Keesey, Douglas, The Films of Peter Greenaway: Sex, Death and Provocation, Jefferson, McFarland, 2006.

Keller, James R., “The Allegory of Intemperance: Spenser and Greenaway's the Cook, the Thief, His Wife and Her Lover”, Food, Film and Culture: A Genre Study, Ed. James R. Keller, Jefferson NC, McFarland & Company, 2006: 13-23.

Lawrence, Amy, The Films of Peter Greenaway, Cambridge, Cambridge University Press, 1997.

Pascoe, David, Peter Greenaway: Museums and Moving Images, Islington, Reaktion Books, 1997.

Schiavoni, Giulio, “Fuori Dal Coro”, Benjamin, Walter, Il Dramma Barocco Tedesco, Turin, Einaudi, 1999: vii-xxxv.

Siegel, Joel, “Greenaway by the Numbers”, Peter Greenaway: Interviews, Eds. Vernon W. Gras - Marguerite Gras, Jackson MS, University Press of Mississippi, 2000: 66-90.

Siegel, Janice F., “Peter Greenaway's the Cook, the Thief, His Wife and Her Lover: A Cockney Procne”, Classical Myth and Culture in the Cinema, Ed. Martin M. Winkler, Oxford, Oxford University Press, 2001: 233-257.

Steiner, George, “Introduction”, in W. Benjamin, The Origin of German Tragic Drama, London, Verso, 1998: 7-24.

Stetco, Dayana, “The Crisis of Commentary: Tilting at Windmills in Peter Greenaway’s The Cook, the Thief, His Wife and Her Lover”, Peter Greenaway's Postmodern/Poststructuralist Cinema, Eds. Paula Willoquet-Maricondi and Mary Alemany-Galway, Lanham MD, Scarecrow Press, 2008.

Walsh, Michael, “Allegories of Thatcherism: The Films of Peter Greenaway”, Fires Were Started: British Cinema and Thatcherism, Ed. Lester D. Friedman, Minneapolis MN, University of Minnesota Press, 1993: 255-77.

Woods, Alan, Being Naked Playing Dead: The Art of Peter Greenaway, Manchester, Manchester University Press, 1996.

DOI: http://dx.doi.org/10.13125/2039-6597/2788

NBN: http://nbn.depositolegale.it/urn%3Anbn%3Ait%3Aunica-21493

Article Metrics

Metrics Loading ...

Metrics powered by PLOS ALM

Between Journal is published by the University of Cagliari - Maintenance for this OJS installation is provided by UniCA  Open Journals, hosted by Sistema Bibliotecario di Ateneo.

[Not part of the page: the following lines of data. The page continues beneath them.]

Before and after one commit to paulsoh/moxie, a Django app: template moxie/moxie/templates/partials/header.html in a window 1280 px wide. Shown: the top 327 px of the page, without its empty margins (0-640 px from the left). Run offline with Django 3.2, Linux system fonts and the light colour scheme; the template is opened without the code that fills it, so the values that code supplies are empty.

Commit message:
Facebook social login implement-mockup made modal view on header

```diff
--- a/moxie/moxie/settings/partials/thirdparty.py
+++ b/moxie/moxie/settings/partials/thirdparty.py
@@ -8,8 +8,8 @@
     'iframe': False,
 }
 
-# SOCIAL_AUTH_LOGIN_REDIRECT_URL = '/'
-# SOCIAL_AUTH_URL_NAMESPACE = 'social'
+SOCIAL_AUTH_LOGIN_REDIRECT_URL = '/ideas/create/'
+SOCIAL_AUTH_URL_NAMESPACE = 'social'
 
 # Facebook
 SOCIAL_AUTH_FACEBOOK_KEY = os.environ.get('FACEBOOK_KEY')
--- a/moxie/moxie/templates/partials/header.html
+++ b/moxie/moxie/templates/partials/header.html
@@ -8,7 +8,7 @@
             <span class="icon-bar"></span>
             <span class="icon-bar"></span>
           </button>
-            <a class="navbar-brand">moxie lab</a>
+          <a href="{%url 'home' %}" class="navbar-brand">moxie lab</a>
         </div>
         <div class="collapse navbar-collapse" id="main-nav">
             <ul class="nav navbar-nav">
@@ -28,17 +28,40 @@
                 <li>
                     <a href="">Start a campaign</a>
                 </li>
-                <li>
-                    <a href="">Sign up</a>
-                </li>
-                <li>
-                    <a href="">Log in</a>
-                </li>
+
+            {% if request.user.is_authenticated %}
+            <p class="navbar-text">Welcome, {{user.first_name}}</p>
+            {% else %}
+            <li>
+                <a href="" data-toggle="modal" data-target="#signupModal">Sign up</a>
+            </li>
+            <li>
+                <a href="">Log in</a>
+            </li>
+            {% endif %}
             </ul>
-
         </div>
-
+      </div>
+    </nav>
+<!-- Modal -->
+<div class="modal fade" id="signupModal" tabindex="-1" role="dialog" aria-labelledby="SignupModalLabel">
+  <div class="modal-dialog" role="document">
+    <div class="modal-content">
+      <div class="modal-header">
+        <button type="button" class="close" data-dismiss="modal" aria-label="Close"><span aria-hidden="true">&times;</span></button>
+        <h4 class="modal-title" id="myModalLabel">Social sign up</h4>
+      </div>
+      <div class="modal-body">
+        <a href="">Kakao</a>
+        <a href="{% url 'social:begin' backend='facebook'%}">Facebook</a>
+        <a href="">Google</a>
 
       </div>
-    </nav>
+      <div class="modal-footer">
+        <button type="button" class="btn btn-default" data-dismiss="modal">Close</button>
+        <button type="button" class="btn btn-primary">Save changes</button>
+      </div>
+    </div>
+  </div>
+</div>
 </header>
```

Between Journal is published with the funding of the Bank of Sardinia Foundation.

ISSN 2039-6597

CC-By lockssDOAJ seal SPARC Europe